Segment Start: DATA FOR REVIEW
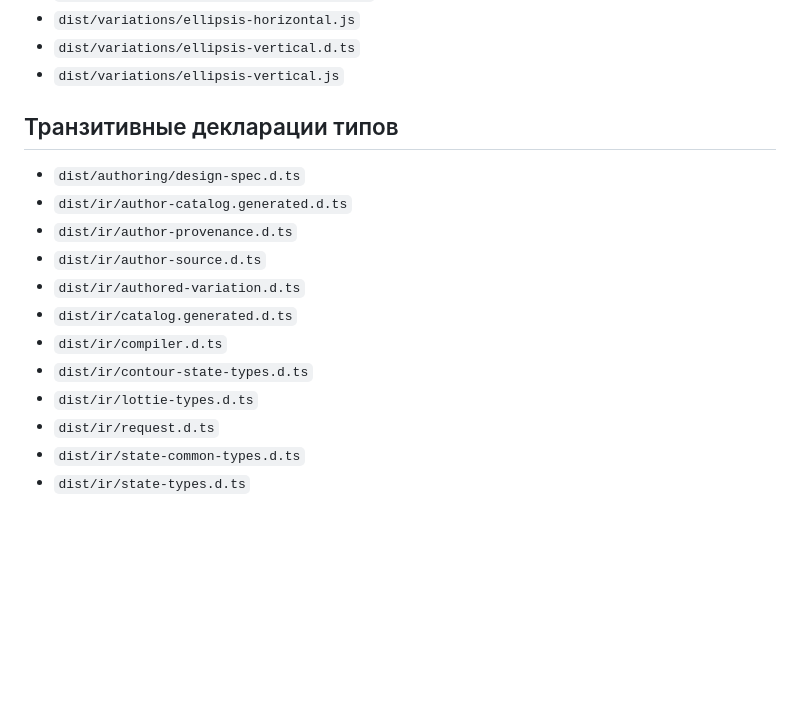
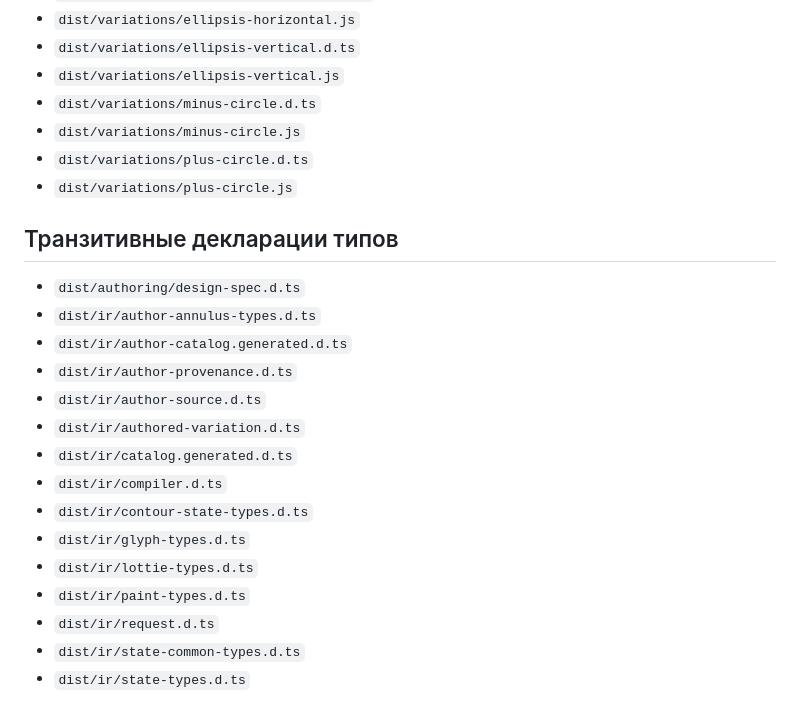
Before and after one commit to Labpics-Team/lab-icons, a Markdown page: docs/package.md, the part around one of its changes. Drawn GitHub-style; blank space fills up the shorter version.

```diff
--- a/docs/package.md
+++ b/docs/package.md
@@ -1424,10 +1430,15 @@ pnpm add @labpics/icons
 - `dist/variations/ellipsis-horizontal.js`
 - `dist/variations/ellipsis-vertical.d.ts`
 - `dist/variations/ellipsis-vertical.js`
+- `dist/variations/minus-circle.d.ts`
+- `dist/variations/minus-circle.js`
+- `dist/variations/plus-circle.d.ts`
+- `dist/variations/plus-circle.js`
 
 ## Транзитивные декларации типов
 
 - `dist/authoring/design-spec.d.ts`
+- `dist/ir/author-annulus-types.d.ts`
 - `dist/ir/author-catalog.generated.d.ts`
 - `dist/ir/author-provenance.d.ts`
 - `dist/ir/author-source.d.ts`
@@ -1435,7 +1446,9 @@ pnpm add @labpics/icons
 - `dist/ir/catalog.generated.d.ts`
 - `dist/ir/compiler.d.ts`
 - `dist/ir/contour-state-types.d.ts`
+- `dist/ir/glyph-types.d.ts`
 - `dist/ir/lottie-types.d.ts`
+- `dist/ir/paint-types.d.ts`
 - `dist/ir/request.d.ts`
 - `dist/ir/state-common-types.d.ts`
 - `dist/ir/state-types.d.ts`
```
Also changed, not shown: other parts of docs/package.md (+6 -0 lines), docs/authored-variation.md (+47 -1 lines), docs/evidence/figma-20261101.md (+7 -0 lines), docs/evidence/annulus-20261102/selected-renders.png (added), 6 other files.
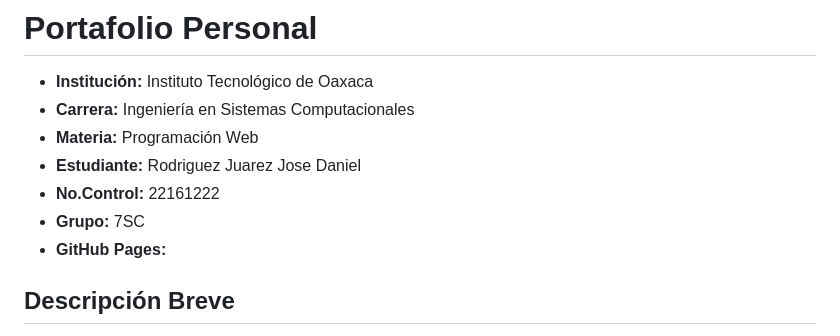
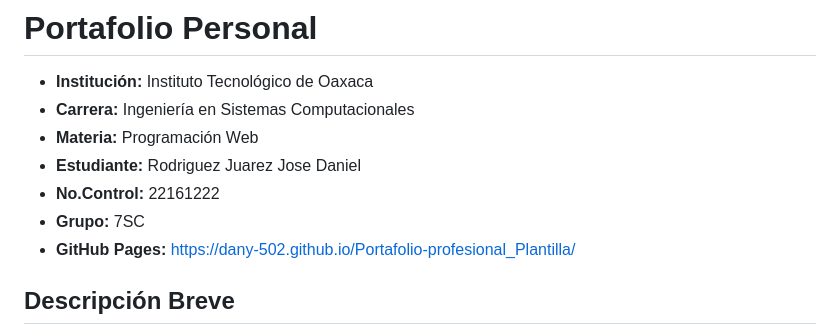
Before and after one commit to Dany-502/Portafolio-profesional_Plantilla, a Markdown page: README.md, the part around the change. Drawn GitHub-style.

```diff
--- a/README.md
+++ b/README.md
@@ -6,7 +6,7 @@
 * **Estudiante:** Rodriguez Juarez Jose Daniel
 * **No.Control:** 22161222
 * **Grupo:** 7SC
-* **GitHub Pages:**
+* **GitHub Pages:** https://dany-502.github.io/Portafolio-profesional_Plantilla/
 
 ## Descripción Breve
 Este es mi portafolio web personal, el cual describe mis habilidades, experiencia y proyectos que realice/colabore , soy un profesional enfocado en la Programación y el Diseño UI/UX. El portafolio está diseñado para destacar mi experiencia laboral, mi formación académica, mis habilidades técnicas y una galería interactiva de los proyectos que he desarrollado.
```
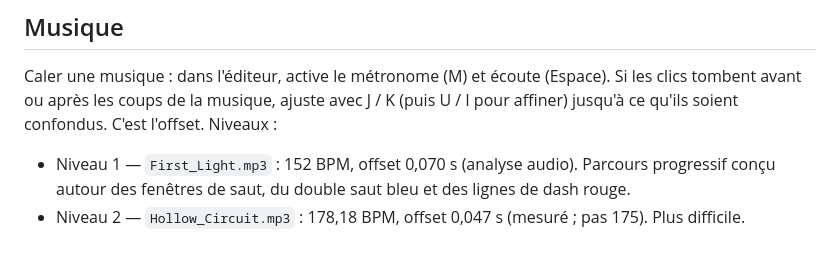
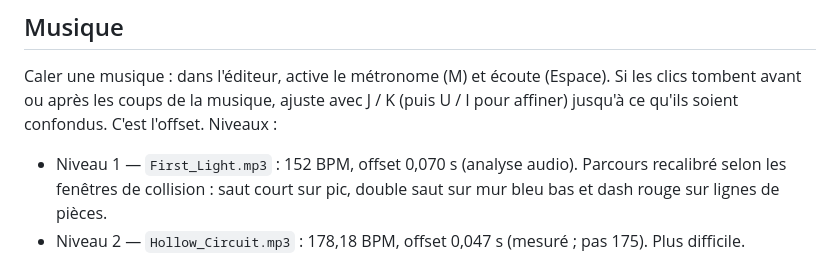
Before and after one commit to HaitoDann/Robin_colors, a Markdown page: README.md, the part around the change. GitHub-like rendering.

Commit message:
Documenter le calibrage physique de First Light

```diff
--- a/README.md
+++ b/README.md
@@ -18,7 +18,7 @@ Caler une musique : dans l'éditeur, active le métronome (M) et écoute (Espace
 Si les clics tombent avant ou après les coups de la musique, ajuste avec J / K
 (puis U / I pour affiner) jusqu'à ce qu'ils soient confondus. C'est l'offset.
 Niveaux :
-- Niveau 1 — `First_Light.mp3` : 152 BPM, offset 0,070 s (analyse audio). Parcours progressif conçu autour des fenêtres de saut, du double saut bleu et des lignes de dash rouge.
+- Niveau 1 — `First_Light.mp3` : 152 BPM, offset 0,070 s (analyse audio). Parcours recalibré selon les fenêtres de collision : saut court sur pic, double saut sur mur bleu bas et dash rouge sur lignes de pièces.
 - Niveau 2 — `Hollow_Circuit.mp3` : 178,18 BPM, offset 0,047 s (mesuré ; pas 175). Plus difficile.
 
 Les niveaux sont dans `public/levels/*.json` et les mp3 dans `public/music/`.
```
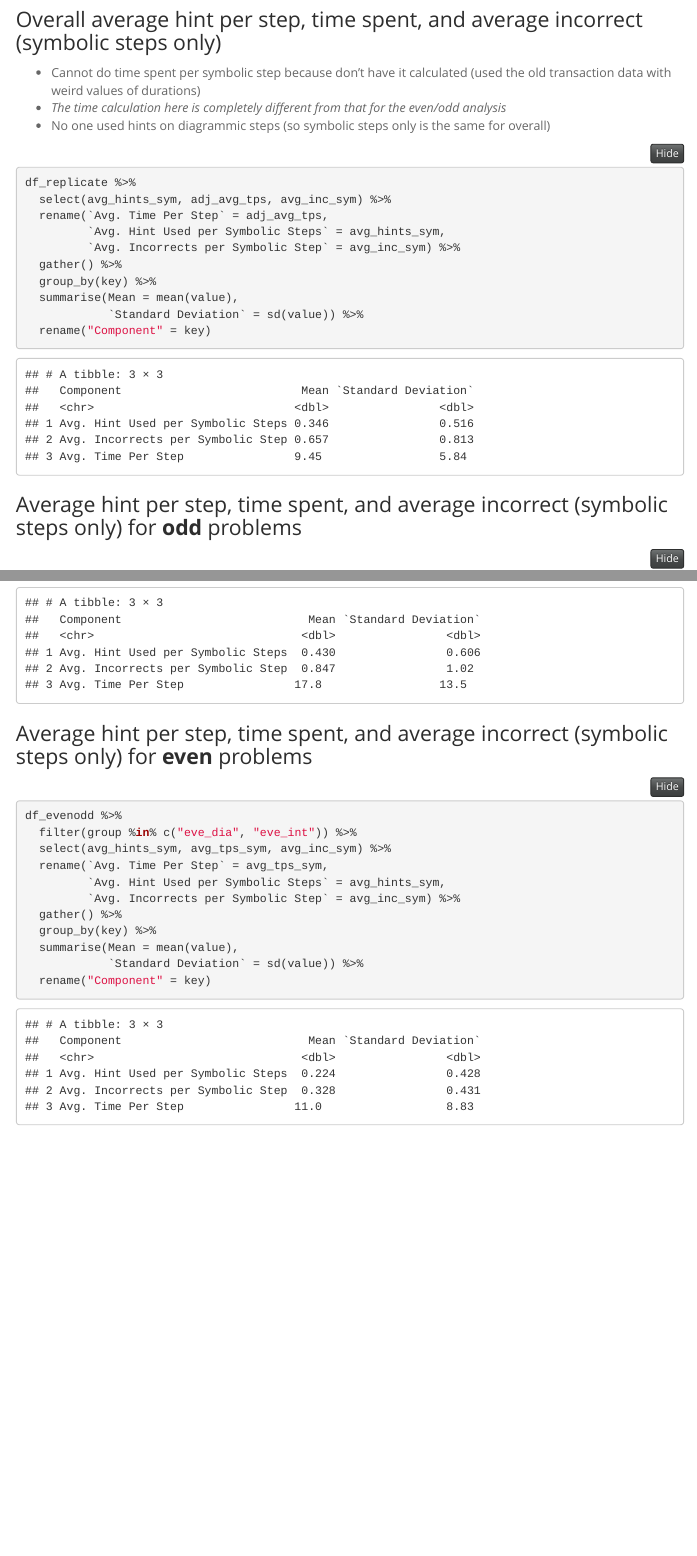
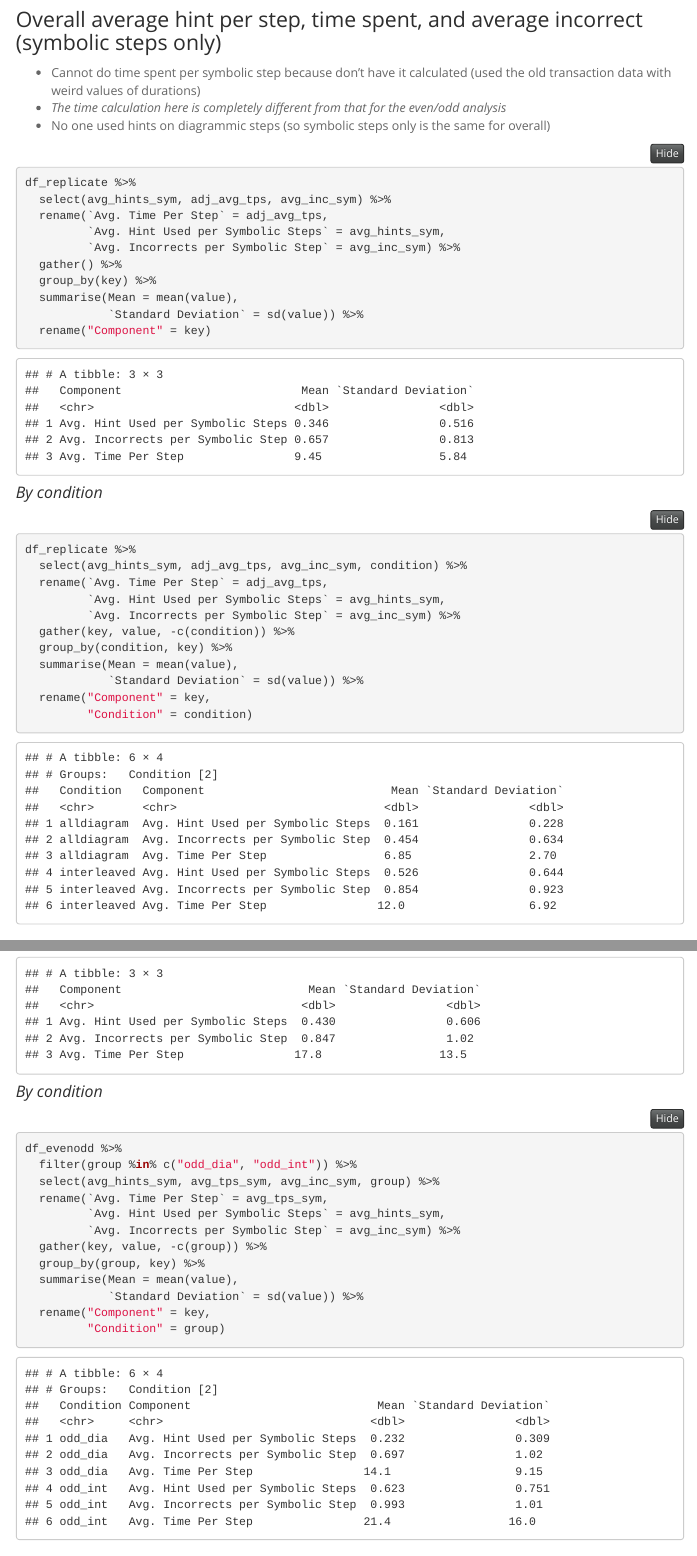
Before and after one commit to binz777/lynnette_summer_2021, an R Markdown document (analysis/05_further_tests/descriptive_stats.Rmd): the page in a window 1100 px wide, from 580 px down before the commit and from 1160 px down after it, so that both start at the same text, and a second part further down, joined at a grey line. Rendered offline with R 4.5, knitr and Pandoc, with nearby package versions; folded parts are opened; menus at the side of the page are left out.

Commit message:
added descriptive stats by condition

````diff
--- a/analysis/05_further_tests/descriptive_stats.Rmd
+++ b/analysis/05_further_tests/descriptive_stats.Rmd
@@ -41,7 +55,7 @@ df_prepost %>%
 + *The time calculation here is completely different from that for the even/odd analysis*
 + No one used hints on diagrammic steps (so symbolic steps only is the same for overall)
 
-```{r}
+```{r, message = F}
 df_replicate %>%
   select(avg_hints_sym, adj_avg_tps, avg_inc_sym) %>%
   rename(`Avg. Time Per Step` = adj_avg_tps,
@@ -54,9 +68,25 @@ df_replicate %>%
   rename("Component" = key)
 ```
 
+#### *By condition*
+
+```{r, message = F}
+df_replicate %>%
+  select(avg_hints_sym, adj_avg_tps, avg_inc_sym, condition) %>%
+  rename(`Avg. Time Per Step` = adj_avg_tps,
+         `Avg. Hint Used per Symbolic Steps` = avg_hints_sym,
+         `Avg. Incorrects per Symbolic Step` = avg_inc_sym) %>%
+  gather(key, value, -c(condition)) %>%
+  group_by(condition, key) %>%
+  summarise(Mean = mean(value),
+            `Standard Deviation` = sd(value)) %>%
+  rename("Component" = key,
+         "Condition" = condition)
+```
+
 ### Average hint per step, time spent, and average incorrect (symbolic steps only) for **odd** problems
 
-```{r}
+```{r, message = F}
 df_evenodd %>%
   filter(group %in% c("odd_dia", "odd_int")) %>%
   select(avg_hints_sym, avg_tps_sym, avg_inc_sym) %>%
@@ -70,10 +100,27 @@ df_evenodd %>%
   rename("Component" = key)
 ```
 
+#### *By condition*
+
+```{r, message = F}
+df_evenodd %>%
+  filter(group %in% c("odd_dia", "odd_int")) %>%
+  select(avg_hints_sym, avg_tps_sym, avg_inc_sym, group) %>%
+  rename(`Avg. Time Per Step` = avg_tps_sym,
+         `Avg. Hint Used per Symbolic Steps` = avg_hints_sym,
+         `Avg. Incorrects per Symbolic Step` = avg_inc_sym) %>%
+  gather(key, value, -c(group)) %>%
+  group_by(group, key) %>%
+  summarise(Mean = mean(value),
+            `Standard Deviation` = sd(value)) %>%
+  rename("Component" = key,
+         "Condition" = group)
+```
+
 ### Average hint per step, time spent, and average incorrect (symbolic steps only) for **even** problems
 
 
-```{r}
+```{r, message = F}
 df_evenodd %>%
   filter(group %in% c("eve_dia", "eve_int")) %>%
   select(avg_hints_sym, avg_tps_sym, avg_inc_sym) %>%
````
Also changed, not shown: analysis/05_further_tests/descriptive_stats.html, analysis/05_further_tests/descriptive_stats.Rmd (33 more changed lines).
Segment End: DATA FOR REVIEW
ACTION ITEM: What belongs in the answer is each line from the listing above that contains "circle".

SOLUTION TO THIS PROBLEM:
+- `dist/variations/minus-circle.d.ts`
+- `dist/variations/minus-circle.js`
+- `dist/variations/plus-circle.d.ts`
+- `dist/variations/plus-circle.js`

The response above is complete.